Motown (incorporated in 1960 as Motown Record Corporation) is an American record company founded in January 1959 by Berry Gordy Jr. in Detroit, Michigan, under the name Tamla Record Company. Outside the United States, it is sometimes called Tamla-Motown. The company became known primarily for producing and distributing R&B, soul music, and pop music, but continues to sign artists in other genres. In 1988, the company was sold to MCA/Universal and is now owned by the major record label Universal Music Group. Motown Records’ headquarters have been in Los Angeles since 2014. “Motown” is a portmanteau of motor and city, alluding to Detroit, the city of automobiles.

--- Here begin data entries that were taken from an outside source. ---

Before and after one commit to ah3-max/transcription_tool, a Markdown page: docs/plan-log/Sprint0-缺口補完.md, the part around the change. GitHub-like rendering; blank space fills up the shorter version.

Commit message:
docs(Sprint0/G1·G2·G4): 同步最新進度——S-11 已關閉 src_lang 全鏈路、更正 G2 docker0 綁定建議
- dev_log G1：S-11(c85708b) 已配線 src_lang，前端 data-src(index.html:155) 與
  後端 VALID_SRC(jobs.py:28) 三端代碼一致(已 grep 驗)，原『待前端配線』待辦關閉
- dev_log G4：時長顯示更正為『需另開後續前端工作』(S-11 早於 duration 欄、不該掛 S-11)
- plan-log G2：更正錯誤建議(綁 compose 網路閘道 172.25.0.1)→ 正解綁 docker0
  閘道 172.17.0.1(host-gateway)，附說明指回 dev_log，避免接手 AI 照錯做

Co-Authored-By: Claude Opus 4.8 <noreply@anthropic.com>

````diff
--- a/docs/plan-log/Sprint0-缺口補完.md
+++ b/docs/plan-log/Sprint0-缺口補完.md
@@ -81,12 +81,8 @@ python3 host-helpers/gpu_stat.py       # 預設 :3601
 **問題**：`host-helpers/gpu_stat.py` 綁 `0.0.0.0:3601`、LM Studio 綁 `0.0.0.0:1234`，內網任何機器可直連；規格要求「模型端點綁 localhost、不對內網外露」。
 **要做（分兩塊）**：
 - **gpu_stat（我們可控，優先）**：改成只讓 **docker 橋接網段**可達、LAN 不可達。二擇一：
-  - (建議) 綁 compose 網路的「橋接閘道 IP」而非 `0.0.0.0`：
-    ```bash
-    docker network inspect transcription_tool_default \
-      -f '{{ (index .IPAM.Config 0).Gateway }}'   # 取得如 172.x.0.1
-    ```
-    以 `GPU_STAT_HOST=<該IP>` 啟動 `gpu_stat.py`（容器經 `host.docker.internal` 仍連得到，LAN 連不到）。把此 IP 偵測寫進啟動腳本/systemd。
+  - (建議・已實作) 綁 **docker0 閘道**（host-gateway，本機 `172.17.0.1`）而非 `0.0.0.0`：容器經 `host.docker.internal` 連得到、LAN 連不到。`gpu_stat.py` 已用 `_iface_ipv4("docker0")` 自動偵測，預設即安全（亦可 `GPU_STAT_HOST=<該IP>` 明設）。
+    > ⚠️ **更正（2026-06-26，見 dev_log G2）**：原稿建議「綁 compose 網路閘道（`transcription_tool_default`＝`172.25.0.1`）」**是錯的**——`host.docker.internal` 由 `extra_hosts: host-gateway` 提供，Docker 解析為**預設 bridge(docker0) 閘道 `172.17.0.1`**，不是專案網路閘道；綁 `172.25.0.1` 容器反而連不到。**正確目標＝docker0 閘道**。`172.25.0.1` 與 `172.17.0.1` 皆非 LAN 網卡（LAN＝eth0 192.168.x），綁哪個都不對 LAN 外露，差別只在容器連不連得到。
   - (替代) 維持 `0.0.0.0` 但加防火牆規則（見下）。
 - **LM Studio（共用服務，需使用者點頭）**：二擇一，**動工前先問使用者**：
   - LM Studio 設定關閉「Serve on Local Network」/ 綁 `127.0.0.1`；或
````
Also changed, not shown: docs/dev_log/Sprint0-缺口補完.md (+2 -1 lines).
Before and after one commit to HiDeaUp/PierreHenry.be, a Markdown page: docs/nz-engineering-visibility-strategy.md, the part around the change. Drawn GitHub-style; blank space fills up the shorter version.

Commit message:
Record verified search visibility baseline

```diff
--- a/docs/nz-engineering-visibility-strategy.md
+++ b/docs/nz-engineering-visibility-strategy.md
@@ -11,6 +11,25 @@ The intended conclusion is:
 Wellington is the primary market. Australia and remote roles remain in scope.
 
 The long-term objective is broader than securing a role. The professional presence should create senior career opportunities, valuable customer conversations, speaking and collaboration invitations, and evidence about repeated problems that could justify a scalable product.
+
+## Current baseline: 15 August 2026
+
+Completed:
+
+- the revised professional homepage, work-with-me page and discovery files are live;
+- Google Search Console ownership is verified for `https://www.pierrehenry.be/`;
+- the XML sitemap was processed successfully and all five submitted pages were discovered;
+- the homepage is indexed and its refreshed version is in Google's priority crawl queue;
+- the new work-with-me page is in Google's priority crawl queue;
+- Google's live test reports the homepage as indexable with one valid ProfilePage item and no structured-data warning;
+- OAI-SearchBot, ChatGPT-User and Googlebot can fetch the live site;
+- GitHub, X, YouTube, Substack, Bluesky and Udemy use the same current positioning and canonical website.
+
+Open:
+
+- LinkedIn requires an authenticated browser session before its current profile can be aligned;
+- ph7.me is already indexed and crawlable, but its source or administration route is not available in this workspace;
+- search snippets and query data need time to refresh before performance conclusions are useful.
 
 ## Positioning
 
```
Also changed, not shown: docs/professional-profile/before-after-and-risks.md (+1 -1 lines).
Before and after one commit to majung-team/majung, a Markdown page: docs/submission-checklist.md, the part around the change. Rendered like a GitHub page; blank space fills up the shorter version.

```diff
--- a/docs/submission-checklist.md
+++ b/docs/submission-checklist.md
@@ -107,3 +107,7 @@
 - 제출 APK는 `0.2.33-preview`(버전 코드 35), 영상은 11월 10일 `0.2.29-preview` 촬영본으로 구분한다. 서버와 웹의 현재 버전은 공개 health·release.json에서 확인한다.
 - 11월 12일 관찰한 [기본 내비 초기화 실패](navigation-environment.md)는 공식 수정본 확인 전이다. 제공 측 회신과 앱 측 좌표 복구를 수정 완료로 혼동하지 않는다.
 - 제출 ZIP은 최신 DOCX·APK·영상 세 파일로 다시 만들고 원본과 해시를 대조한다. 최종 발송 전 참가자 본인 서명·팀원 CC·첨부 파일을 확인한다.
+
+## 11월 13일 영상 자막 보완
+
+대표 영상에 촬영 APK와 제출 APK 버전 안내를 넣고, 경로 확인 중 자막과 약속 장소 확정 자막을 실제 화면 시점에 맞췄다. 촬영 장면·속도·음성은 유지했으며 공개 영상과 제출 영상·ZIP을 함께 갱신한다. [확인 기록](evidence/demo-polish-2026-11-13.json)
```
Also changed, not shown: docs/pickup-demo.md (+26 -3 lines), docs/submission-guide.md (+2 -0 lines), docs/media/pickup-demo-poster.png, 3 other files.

The term Motown sound was coined by the trade media. It shows the homogeneity of the music production of the record company Tamla Motown Records, which does not exist in absolute form. However, these recordings have some common features that show a uniform sound in most of the recordings. It all started in the company’s own recording studio “Recording Studio A” in the Hitsville Building (2648 West Avenue). From 1959 to 1973 all recordings of the Motown band were produced here almost 24 hours a day. The consistent producers are mainly the composer/writer team Holland/Dozier/Holland, Whitfield/Strong or Ashford/Simpson, who also shaped the sound of Motown with their works and compositions. In addition, Funk Brothers are almost always the same studio musician Their special musical instruments are an important part of this sound. Motown’s trademark is the famous saxophone break, contributed by Mike Terry and Thomas “Beans” Bowles (baritone sax), Hank Cosby (tenor sax) and Teddy Buckner (alto sax). Sachs emphasized their backgrounds and instrumentals, which are highly recognizable. James Jamerson’s bass guitar and Benny Benjamin’s bass drum also form the basis of a unit. Jamerson started most of the meeting and then the drums. “We don’t need notes because we know how the grooves are done.” There is also a typical use of tambourines to emphasize the backhand, prominent, mostly melodic bass guitar, recognizable melody and chord structure, and orchestral violin and horn parts. Instruments are often copied by dubbing, often two drums are used simultaneously, at least three guitars are used at the same time. The sound concept also includes pounding percussion, emphasis on the edginess of the drum, and sometimes the echo of the harsh female background chorus in the traditional style. A fundamental element of Motown music is the slightly interlaced sequence of vocals and accompaniment, which makes the song driving.